* SUPPLIED MATERIAL *

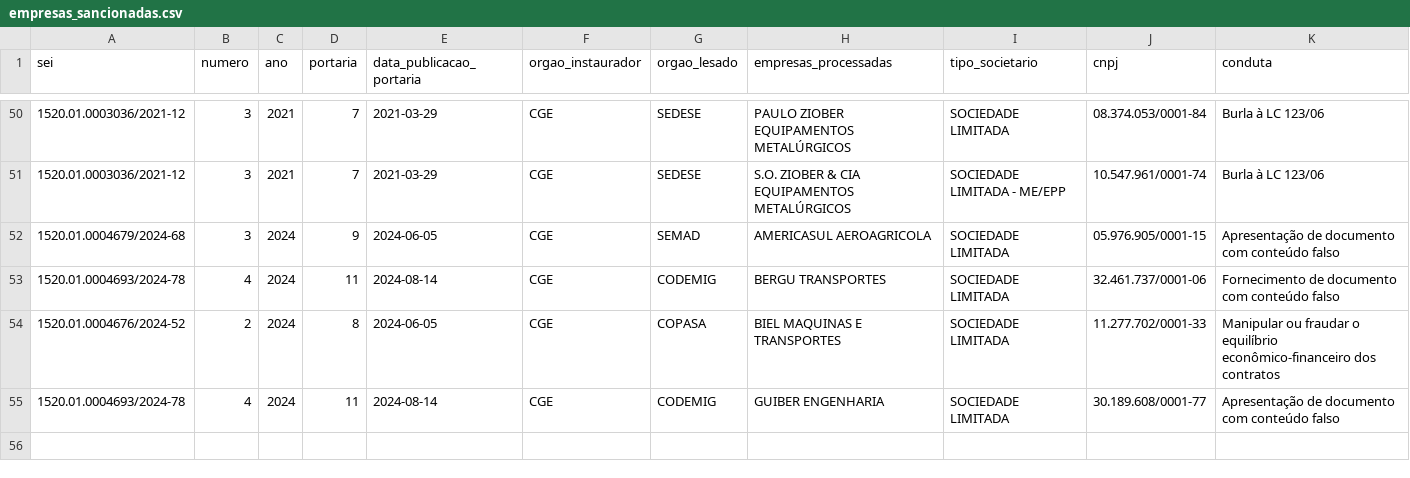
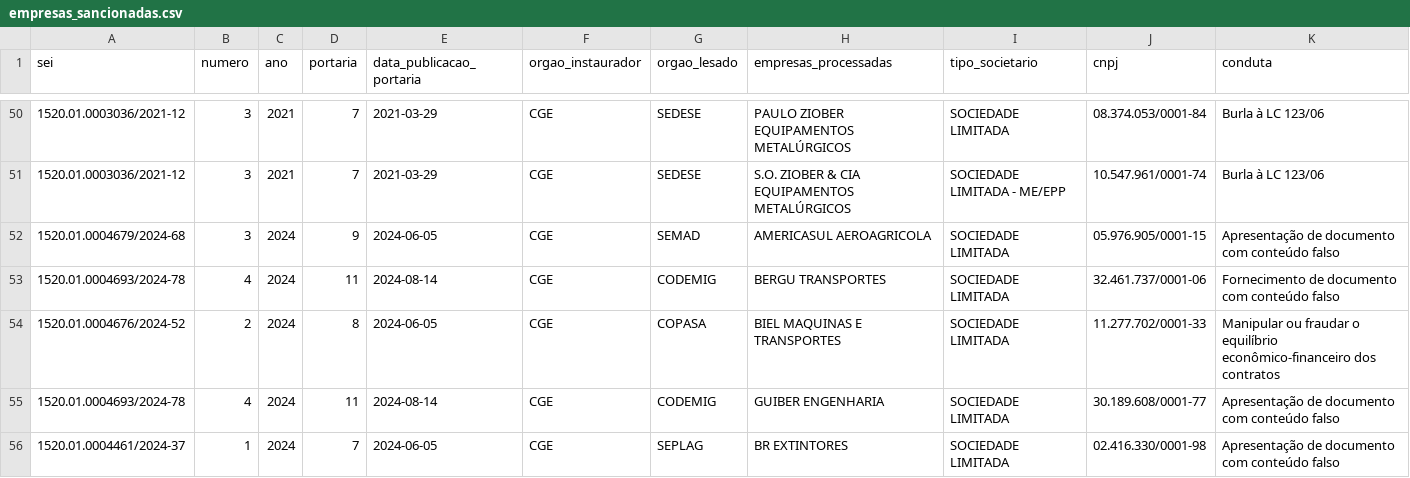
Before and after one commit to transparencia-mg/portal_empresas_sancionadas, a CSV file: dataset/data/empresas_sancionadas.csv, drawn as a sheet; only a part is shown, gaps mark what is left out; rows hold the shown columns only; the diff names each change by its address in the sheet, - before the commit and + after, or states it on an @@ line.

```diff
--- a/dataset/data/empresas_sancionadas.csv
+++ b/dataset/data/empresas_sancionadas.csv
+row 56: 1520.01.0004461/2024-37 | 1 | 2024 | 7 | 2024-06-05 | CGE | SEPLAG | BR EXTINTORES | SOCIEDADE LIMITADA | 02.416.330/0001-98 | Apresentação de documento com conteúdo falso
```
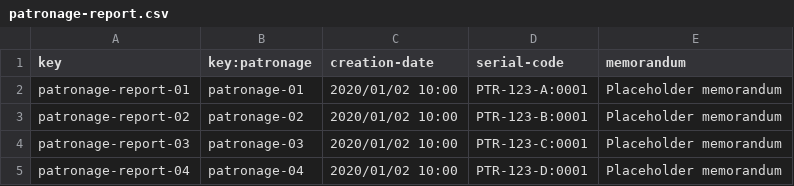
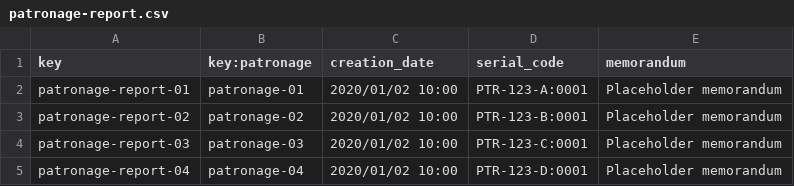
Before and after one commit to JuanJoCasamitjana/G1-E2.01, a CSV file: src/main/webapp/WEB-INF/resources/sample-data/patronage-report.csv, drawn as a sheet; the diff names each change by its address in the sheet, - before the commit and + after, or states it on an @@ line.

Commit message:
Solucionado error en csv que habia en master

```diff
--- a/src/main/webapp/WEB-INF/resources/sample-data/patronage-report.csv
+++ b/src/main/webapp/WEB-INF/resources/sample-data/patronage-report.csv
-C1: creation-date
+C1: creation_date
-D1: serial-code
+D1: serial_code
```
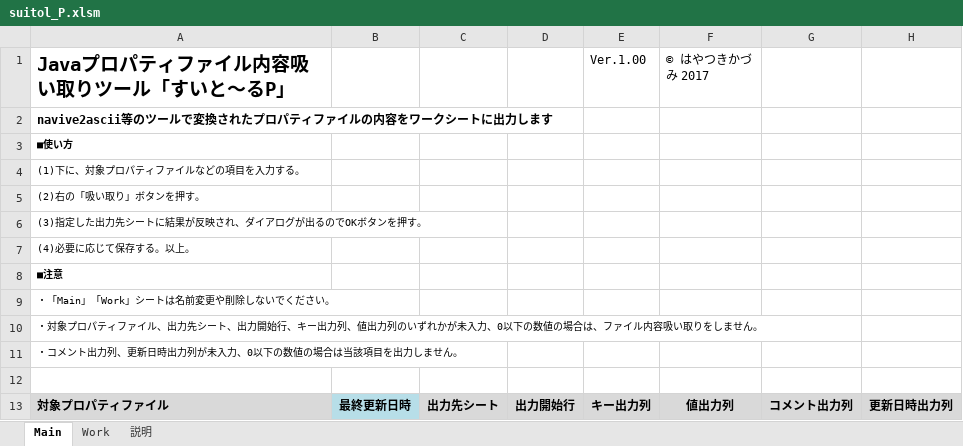
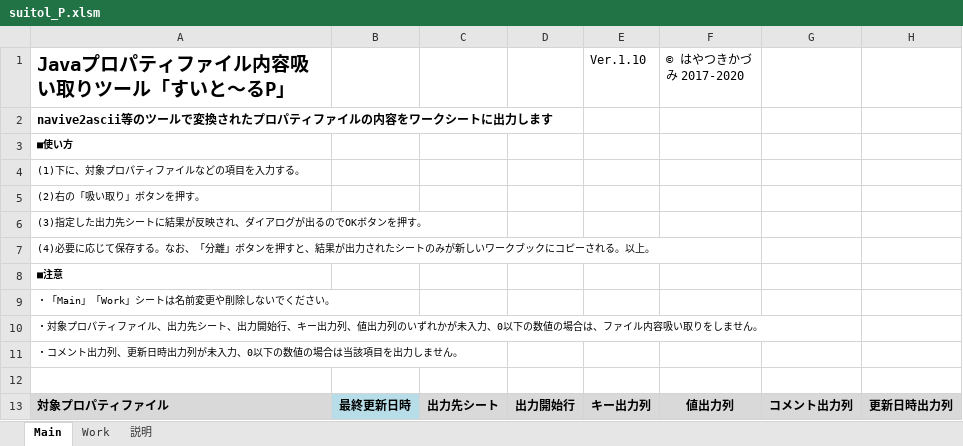
Before and after one commit to hayatsukikazumi/Suitol-P, an Excel workbook: suitol_P.xlsm, sheet Main, drawn as a sheet; values as stored, in another font and other column widths than the file's, no borders; charts and pictures not drawn; the diff names each change by its address in the sheet, - before the commit and + after, or states it on an @@ line.

```diff
--- a/suitol_P.xlsm (sheet Main)
+++ b/suitol_P.xlsm (sheet Main)
-E1: Ver.1.00
+E1: Ver.1.10
-F1: © はやつきかづみ 2017
+F1: © はやつきかづみ 2017-2020
-A7 (Javaプロパティファイル内容吸い取りツール「すいと～るP」): (4)必要に応じて保存する。以上。
+A7 (Javaプロパティファイル内容吸い取りツール「すいと～るP」): (4)必要に応じて保存する。なお、「分離」ボタンを押すと、結果が出力されたシートのみが新しいワークブックにコピーされる。以上。
```
Also changed, not shown: sheet 説明, charts or pictures, 2 other files.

* EXERCISE DETAILS *
Exact copy, pictures excluded: restate every record above word for word.

* TASK SOLUTION *
Before and after one commit to transparencia-mg/portal_empresas_sancionadas, a CSV file: dataset/data/empresas_sancionadas.csv, drawn as a sheet; only a part is shown, gaps mark what is left out; rows hold the shown columns only; the diff names each change by its address in the sheet, - before the commit and + after, or states it on an @@ line.

```diff
--- a/dataset/data/empresas_sancionadas.csv
+++ b/dataset/data/empresas_sancionadas.csv
+row 56: 1520.01.0004461/2024-37 | 1 | 2024 | 7 | 2024-06-05 | CGE | SEPLAG | BR EXTINTORES | SOCIEDADE LIMITADA | 02.416.330/0001-98 | Apresentação de documento com conteúdo falso
```
Before and after one commit to JuanJoCasamitjana/G1-E2.01, a CSV file: src/main/webapp/WEB-INF/resources/sample-data/patronage-report.csv, drawn as a sheet; the diff names each change by its address in the sheet, - before the commit and + after, or states it on an @@ line.

Commit message:
Solucionado error en csv que habia en master

```diff
--- a/src/main/webapp/WEB-INF/resources/sample-data/patronage-report.csv
+++ b/src/main/webapp/WEB-INF/resources/sample-data/patronage-report.csv
-C1: creation-date
+C1: creation_date
-D1: serial-code
+D1: serial_code
```
Before and after one commit to hayatsukikazumi/Suitol-P, an Excel workbook: suitol_P.xlsm, sheet Main, drawn as a sheet; values as stored, in another font and other column widths than the file's, no borders; charts and pictures not drawn; the diff names each change by its address in the sheet, - before the commit and + after, or states it on an @@ line.

```diff
--- a/suitol_P.xlsm (sheet Main)
+++ b/suitol_P.xlsm (sheet Main)
-E1: Ver.1.00
+E1: Ver.1.10
-F1: © はやつきかづみ 2017
+F1: © はやつきかづみ 2017-2020
-A7 (Javaプロパティファイル内容吸い取りツール「すいと～るP」): (4)必要に応じて保存する。以上。
+A7 (Javaプロパティファイル内容吸い取りツール「すいと～るP」): (4)必要に応じて保存する。なお、「分離」ボタンを押すと、結果が出力されたシートのみが新しいワークブックにコピーされる。以上。
```
Also changed, not shown: sheet 説明, charts or pictures, 2 other files.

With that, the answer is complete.